When you’re running a really great program that’s getting a lot of attention, the first thing your library administration is going to expect is for you to spread the wealth through bringing your program to more branches, doing outreach, holding professional development opportunities, and more. Unfortunately, that expectation doesn’t always include adding more capacity, whether staff, resources or the like. All Hands on Deck is about the pressures we identified related to expanding program and supporting limited staffing capacity.
Getting All Hands on Deck
Creating our new QuaranTEEN space at the Lynn Public Library was an exciting journey. However, getting everyone in our institution on board could be a daunting task. How can we encourage veteran staff to move beyond the “that’s the way it has always been done” way of thinking?
Recruiting staff with new skill sets
As Anythink’s Studio spaces evolved and expanded, it became apparent that we would benefit from recruiting front-line professional staff who could better help customers explore their creativity. We wanted people with skill sets, experiences and personal networks different from those already present in the library. How could we update our job descriptions and hiring processes to reach a non-library talent pool and recruit creative, outgoing employees?
Embracing Co-workers and Developing Hard Skills through Staff Training
The Billings Public Library’s T.E.C.H. Lab recognized multiple needs when it came to staffing. One of our key challenges was a continued need for professional development for our staff, and a support structure that could help the single staff member in charge of running the space. At the same time, we saw an opportunity to use professional development as a method of on-boarding and introduction to new staff, or staff who are not actively assigned to the lab.
Staff Turnover and Onboarding
Changes in staff – from the planning and implementation phase to the post-emergent phase – motivated Anythink to develop a three-tiered approach to training and onboarding management, professional and paraprofessional staff. This approach allows us to maintain consistency and a unified vision regardless of any potential staff changes.
We wanted to expand the reach of the resources and opportunities offered by the Billings Public Library’s T.E.C.H. Lab to a broader audience by engaging a wider range of library staff members in our work.

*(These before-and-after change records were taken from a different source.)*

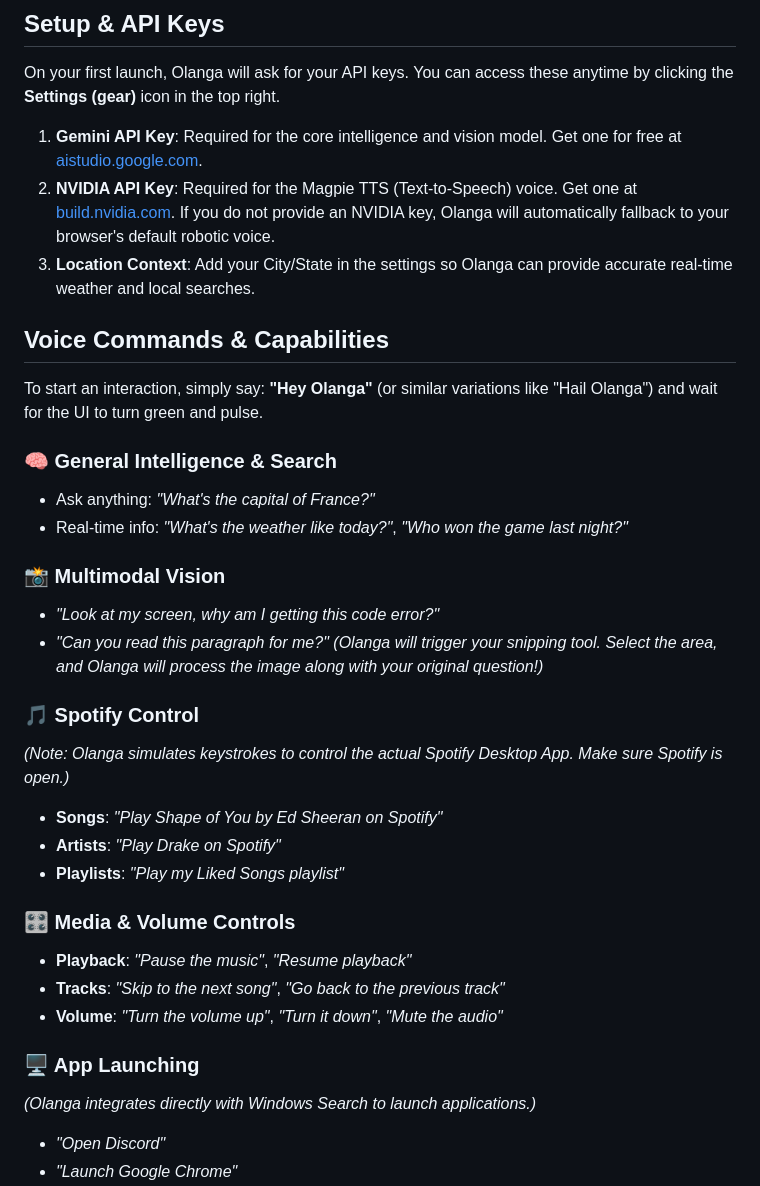
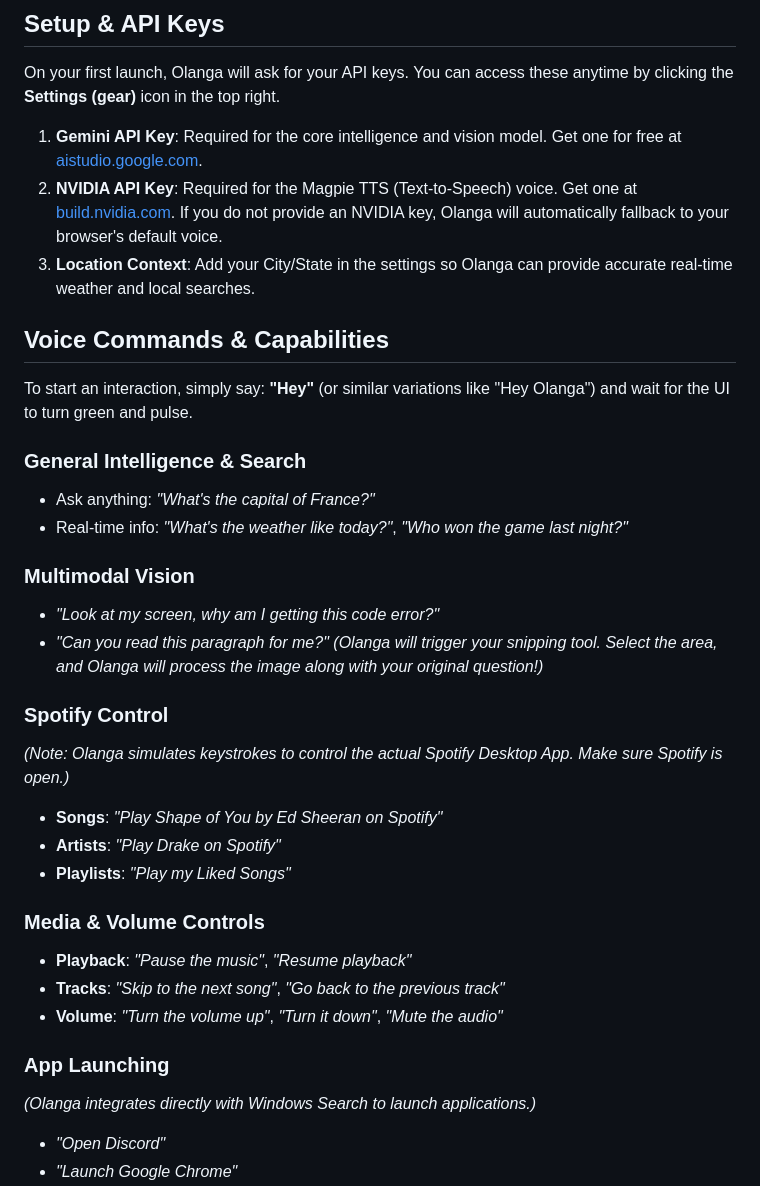
Before and after one commit to firestar3/Olanga-Desktop, a Markdown page: README.md, the part around the change. Rendered like a GitHub page.

Commit message:
Fix formatting and wording in README.md

```diff
--- a/README.md
+++ b/README.md
@@ -28,34 +28,34 @@ Assuming you have cloned this repository from GitHub:
 On your first launch, Olanga will ask for your API keys. You can access these anytime by clicking the **Settings (gear)** icon in the top right.
 
 1. **Gemini API Key**: Required for the core intelligence and vision model. Get one for free at [aistudio.google.com](https://aistudio.google.com/apikey).
-2. **NVIDIA API Key**: Required for the Magpie TTS (Text-to-Speech) voice. Get one at [build.nvidia.com](https://build.nvidia.com/). If you do not provide an NVIDIA key, Olanga will automatically fallback to your browser's default robotic voice.
+2. **NVIDIA API Key**: Required for the Magpie TTS (Text-to-Speech) voice. Get one at [build.nvidia.com](https://build.nvidia.com/). If you do not provide an NVIDIA key, Olanga will automatically fallback to your browser's default voice.
 3. **Location Context**: Add your City/State in the settings so Olanga can provide accurate real-time weather and local searches.
 
 ## Voice Commands & Capabilities
 
-To start an interaction, simply say: **"Hey Olanga"** (or similar variations like "Hail Olanga") and wait for the UI to turn green and pulse.
+To start an interaction, simply say: **"Hey"** (or similar variations like "Hey Olanga") and wait for the UI to turn green and pulse.
 
-### 🧠 General Intelligence & Search
+### General Intelligence & Search
 - Ask anything: *"What's the capital of France?"*
 - Real-time info: *"What's the weather like today?"*, *"Who won the game last night?"*
 
-### 📸 Multimodal Vision
+### Multimodal Vision
 - *"Look at my screen, why am I getting this code error?"*
 - *"Can you read this paragraph for me?"*
 *(Olanga will trigger your snipping tool. Select the area, and Olanga will process the image along with your original question!)*
 
-### 🎵 Spotify Control
+### Spotify Control
 *(Note: Olanga simulates keystrokes to control the actual Spotify Desktop App. Make sure Spotify is open.)*
 - **Songs**: *"Play Shape of You by Ed Sheeran on Spotify"*
 - **Artists**: *"Play Drake on Spotify"*
-- **Playlists**: *"Play my Liked Songs playlist"*
+- **Playlists**: *"Play my Liked Songs"*
 
-### 🎛️ Media & Volume Controls
+### Media & Volume Controls
 - **Playback**: *"Pause the music"*, *"Resume playback"*
 - **Tracks**: *"Skip to the next song"*, *"Go back to the previous track"*
 - **Volume**: *"Turn the volume up"*, *"Turn it down"*, *"Mute the audio"*
 
-### 🖥️ App Launching
+### App Launching
 *(Olanga integrates directly with Windows Search to launch applications.)*
 - *"Open Discord"*
 - *"Launch Google Chrome"*
```
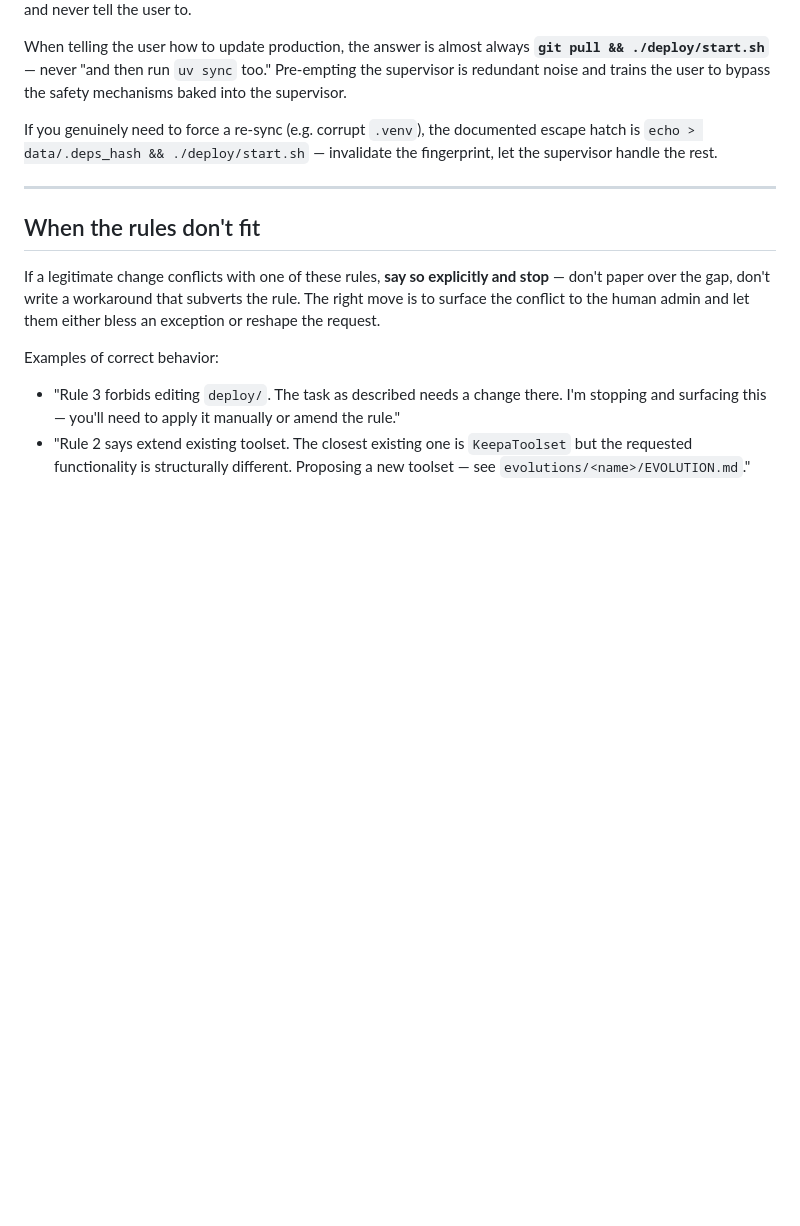
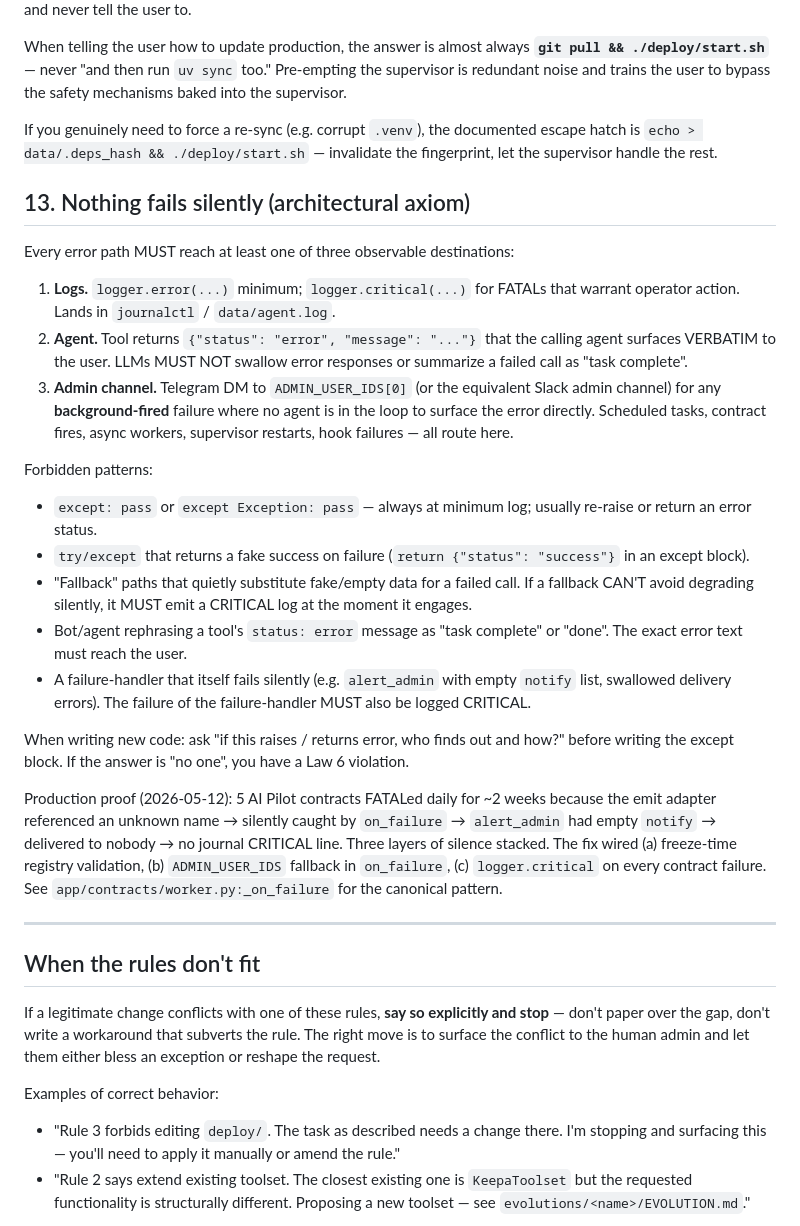
Before and after one commit to misunders2d/ori, a Markdown page: docs/AI_EDITS.md, the part around the change. Drawn GitHub-style; blank space fills up the shorter version.

```diff
--- a/docs/AI_EDITS.md
+++ b/docs/AI_EDITS.md
@@ -95,6 +95,26 @@ When telling the user how to update production, the answer is almost always **`g
 
 If you genuinely need to force a re-sync (e.g. corrupt `.venv`), the documented escape hatch is `echo > data/.deps_hash && ./deploy/start.sh` — invalidate the fingerprint, let the supervisor handle the rest.
 
+## 13. Nothing fails silently (architectural axiom)
+
+Every error path MUST reach at least one of three observable destinations:
+
+1. **Logs.** `logger.error(...)` minimum; `logger.critical(...)` for FATALs that warrant operator action. Lands in `journalctl` / `data/agent.log`.
+2. **Agent.** Tool returns `{"status": "error", "message": "..."}` that the calling agent surfaces VERBATIM to the user. LLMs MUST NOT swallow error responses or summarize a failed call as "task complete".
+3. **Admin channel.** Telegram DM to `ADMIN_USER_IDS[0]` (or the equivalent Slack admin channel) for any **background-fired** failure where no agent is in the loop to surface the error directly. Scheduled tasks, contract fires, async workers, supervisor restarts, hook failures — all route here.
+
+Forbidden patterns:
+
+- `except: pass` or `except Exception: pass` — always at minimum log; usually re-raise or return an error status.
+- `try/except` that returns a fake success on failure (`return {"status": "success"}` in an except block).
+- "Fallback" paths that quietly substitute fake/empty data for a failed call. If a fallback CAN'T avoid degrading silently, it MUST emit a CRITICAL log at the moment it engages.
+- Bot/agent rephrasing a tool's `status: error` message as "task complete" or "done". The exact error text must reach the user.
+- A failure-handler that itself fails silently (e.g. `alert_admin` with empty `notify` list, swallowed delivery errors). The failure of the failure-handler MUST also be logged CRITICAL.
+
+When writing new code: ask "if this raises / returns error, who finds out and how?" before writing the except block. If the answer is "no one", you have a Law 6 violation.
+
+Production proof (2026-05-12): 5 AI Pilot contracts FATALed daily for ~2 weeks because the emit adapter referenced an unknown name → silently caught by `on_failure` → `alert_admin` had empty `notify` → delivered to nobody → no journal CRITICAL line. Three layers of silence stacked. The fix wired (a) freeze-time registry validation, (b) `ADMIN_USER_IDS` fallback in `on_failure`, (c) `logger.critical` on every contract failure. See `app/contracts/worker.py:_on_failure` for the canonical pattern.
+
 ---
 
 ## When the rules don't fit
```
Also changed, not shown: AGENTS.md (+10 -0 lines), CLAUDE.md (+1 -1 lines).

How could we provide meaningful professional development opportunities while at the same time as bolstering needed staff support for the Lab and its programming?